▶ [WHAT YOU WILL DO]
Repeat all the lines below exactly, but omit the pictures.

▶ [INFORMATION SUPPLIED]
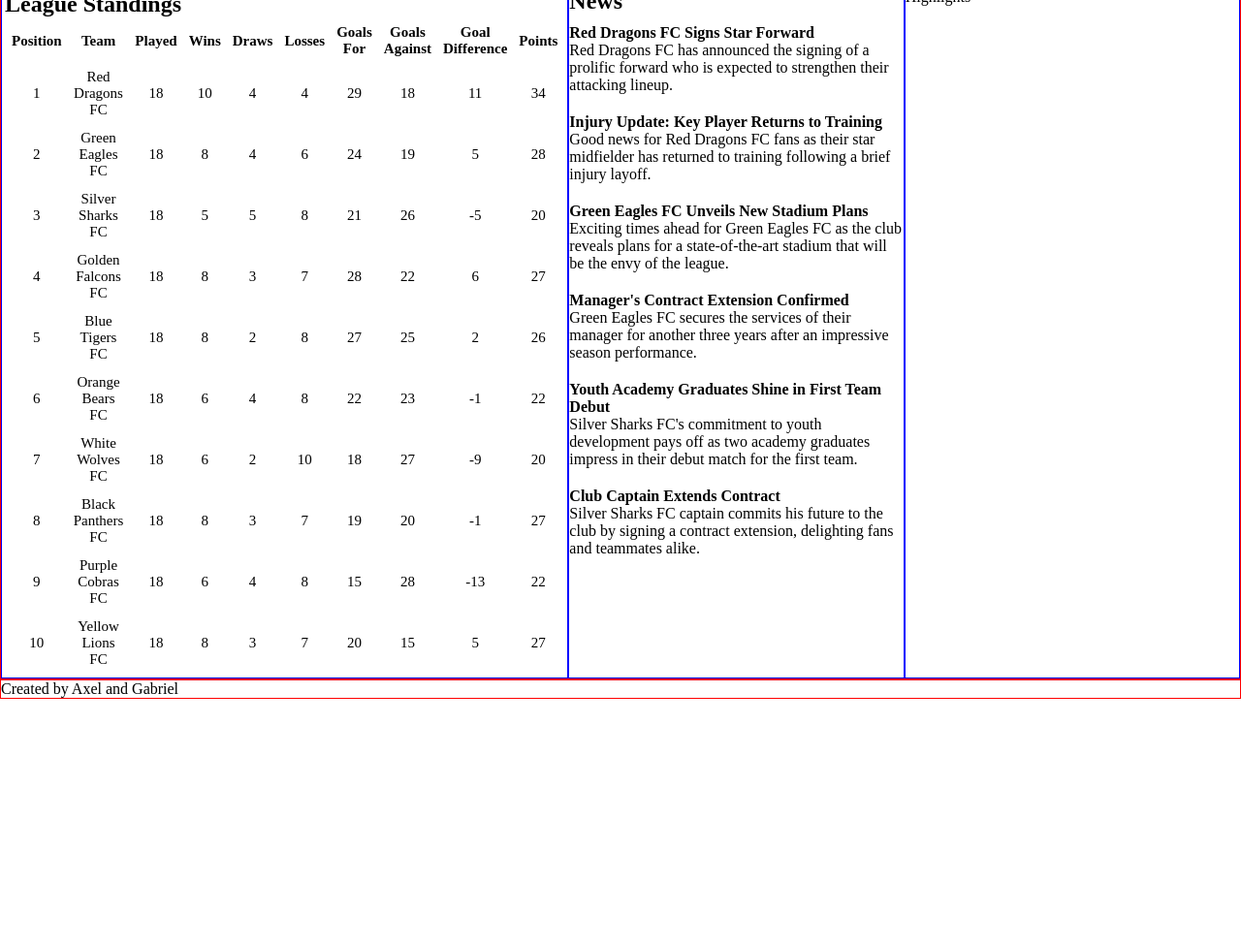
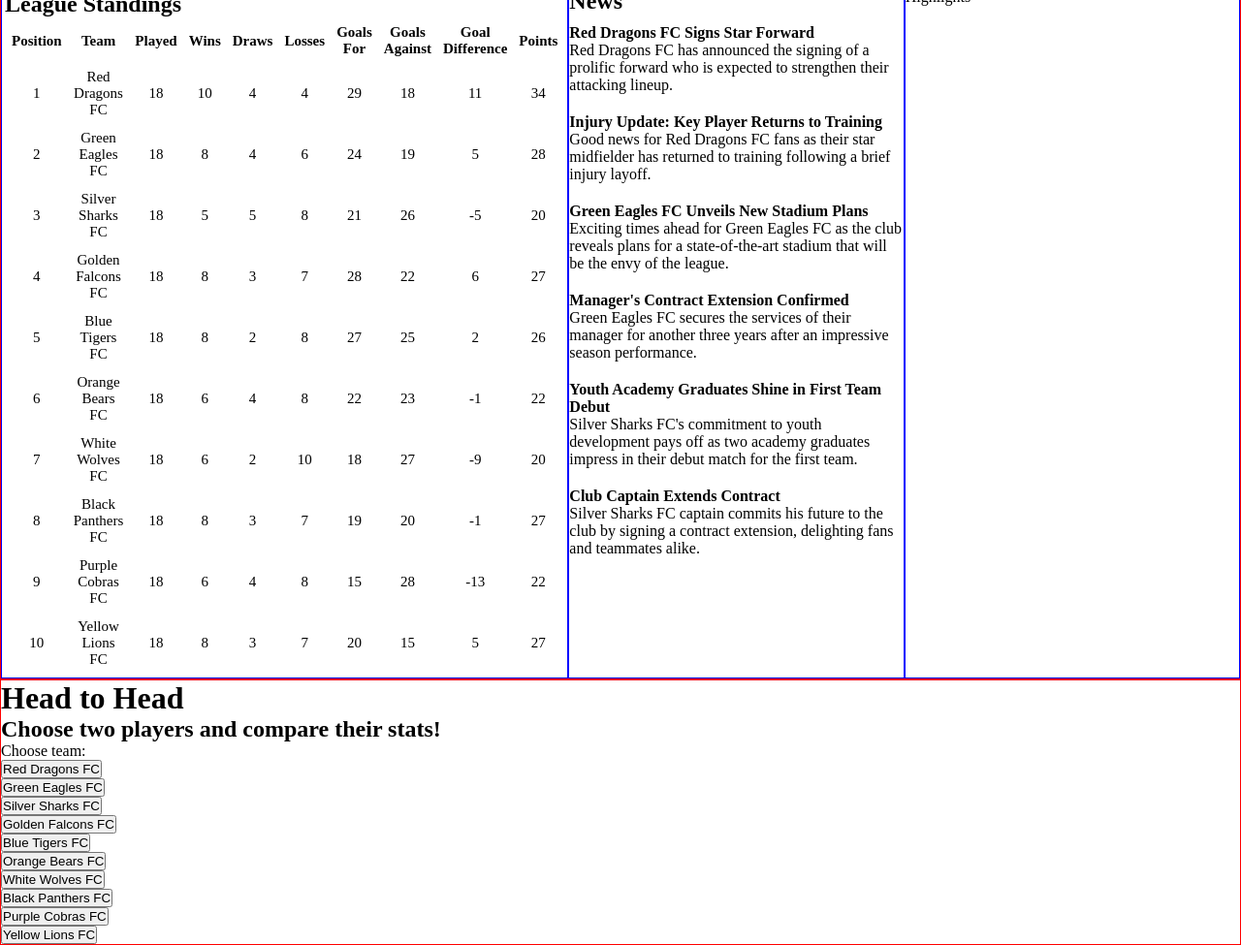
Before and after one commit to Axelskold93/Axelskold93.github.io, a plain HTML site: page index.html in a window 1280 px wide. Shown: the part 53-1028 px from the top of the page at 97% size. Before the commit the page ends 800 px from the top, so only its background shows below. Drawn offline with nearby package versions, Linux system fonts and the light colour scheme.

Commit message:
Started implementing head2head method

```diff
--- a/index.html
+++ b/index.html
@@ -12,7 +12,6 @@
     <div id="app">
         <header>
         <h1 class="heading">FootballApp</h1>
-        <label> <button>Head2Head</button></label>
     </header>
     <main>
         <article id="table">
@@ -58,7 +57,21 @@
         <article id="highlights">Highlights</article>
     </main>
     <footer>
-        <p id="creators">Created by Axel and Gabriel</p>
+        <div class="head-to-head">
+            <h1>Head to Head</h1>
+            <h2>Choose two players and compare their stats!</h2>
+            <p>Choose team:</p>
+            <ul class="team-list">
+                <li v-for="team in teams">
+                    <button @click="togglePlayersList(team)">
+                     {{ team.name }}</button>
+                <ul v-if="team.showPlayersList">
+                    <li v-for="player in team.players">{{ player.name }}</li>
+                </ul>
+            </li>
+
+            </ul>
+        </div>
     </footer>
     </div>
 </body>
--- a/main.js
+++ b/main.js
@@ -7,6 +7,7 @@ Vue.createApp({
         })
         .then(data => {
           this.teams = data.teams;
+
         })
 
         fetch('./teamnews.json')
@@ -23,7 +24,11 @@ Vue.createApp({
    },
    calculatePoints(team) {
        return team.wins * 3 + team.draws;
+   },
+   togglePlayersList(team) {
+    return team.showPlayersList = !team.showPlayersList;
    }
+
 
     },
     computed: {
--- a/season.json
+++ b/season.json
@@ -69,7 +69,9 @@
           "yellow_cards": 2,
           "red_cards": 0
         }
-      ]
+      ],
+      "showPlayersList": false
+
     },
     {
       "name": "Green Eagles FC",
```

▶ [ANSWER TO THIS PROBLEM]
Before and after one commit to Axelskold93/Axelskold93.github.io, a plain HTML site: page index.html in a window 1280 px wide. Shown: the part 53-1028 px from the top of the page at 97% size. Before the commit the page ends 800 px from the top, so only its background shows below. Drawn offline with nearby package versions, Linux system fonts and the light colour scheme.

Commit message:
Started implementing head2head method

```diff
--- a/index.html
+++ b/index.html
@@ -12,7 +12,6 @@
     <div id="app">
         <header>
         <h1 class="heading">FootballApp</h1>
-        <label> <button>Head2Head</button></label>
     </header>
     <main>
         <article id="table">
@@ -58,7 +57,21 @@
         <article id="highlights">Highlights</article>
     </main>
     <footer>
-        <p id="creators">Created by Axel and Gabriel</p>
+        <div class="head-to-head">
+            <h1>Head to Head</h1>
+            <h2>Choose two players and compare their stats!</h2>
+            <p>Choose team:</p>
+            <ul class="team-list">
+                <li v-for="team in teams">
+                    <button @click="togglePlayersList(team)">
+                     {{ team.name }}</button>
+                <ul v-if="team.showPlayersList">
+                    <li v-for="player in team.players">{{ player.name }}</li>
+                </ul>
+            </li>
+
+            </ul>
+        </div>
     </footer>
     </div>
 </body>
--- a/main.js
+++ b/main.js
@@ -7,6 +7,7 @@ Vue.createApp({
         })
         .then(data => {
           this.teams = data.teams;
+
         })
 
         fetch('./teamnews.json')
@@ -23,7 +24,11 @@ Vue.createApp({
    },
    calculatePoints(team) {
        return team.wins * 3 + team.draws;
+   },
+   togglePlayersList(team) {
+    return team.showPlayersList = !team.showPlayersList;
    }
+
 
     },
     computed: {
--- a/season.json
+++ b/season.json
@@ -69,7 +69,9 @@
           "yellow_cards": 2,
           "red_cards": 0
         }
-      ]
+      ],
+      "showPlayersList": false
+
     },
     {
       "name": "Green Eagles FC",
```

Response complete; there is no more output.